= Exercise directions =
A complete and exact copy of the entries below is the expected result.

= Dataset records =
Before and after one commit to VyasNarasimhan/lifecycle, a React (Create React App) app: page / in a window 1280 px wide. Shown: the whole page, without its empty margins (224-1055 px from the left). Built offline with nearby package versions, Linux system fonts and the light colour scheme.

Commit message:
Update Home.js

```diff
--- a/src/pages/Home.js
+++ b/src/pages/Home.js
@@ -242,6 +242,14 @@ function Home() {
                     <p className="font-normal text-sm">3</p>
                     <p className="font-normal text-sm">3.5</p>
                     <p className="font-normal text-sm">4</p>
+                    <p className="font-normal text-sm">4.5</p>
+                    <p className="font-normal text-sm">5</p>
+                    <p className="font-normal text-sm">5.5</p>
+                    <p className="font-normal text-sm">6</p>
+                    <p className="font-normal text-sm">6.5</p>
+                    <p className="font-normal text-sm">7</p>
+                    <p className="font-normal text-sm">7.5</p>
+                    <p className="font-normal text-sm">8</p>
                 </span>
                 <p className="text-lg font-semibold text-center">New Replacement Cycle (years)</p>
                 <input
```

= Exercise solution =
Before and after one commit to VyasNarasimhan/lifecycle, a React (Create React App) app: page / in a window 1280 px wide. Shown: the whole page, without its empty margins (224-1055 px from the left). Built offline with nearby package versions, Linux system fonts and the light colour scheme.

Commit message:
Update Home.js

```diff
--- a/src/pages/Home.js
+++ b/src/pages/Home.js
@@ -242,6 +242,14 @@ function Home() {
                     <p className="font-normal text-sm">3</p>
                     <p className="font-normal text-sm">3.5</p>
                     <p className="font-normal text-sm">4</p>
+                    <p className="font-normal text-sm">4.5</p>
+                    <p className="font-normal text-sm">5</p>
+                    <p className="font-normal text-sm">5.5</p>
+                    <p className="font-normal text-sm">6</p>
+                    <p className="font-normal text-sm">6.5</p>
+                    <p className="font-normal text-sm">7</p>
+                    <p className="font-normal text-sm">7.5</p>
+                    <p className="font-normal text-sm">8</p>
                 </span>
                 <p className="text-lg font-semibold text-center">New Replacement Cycle (years)</p>
                 <input
```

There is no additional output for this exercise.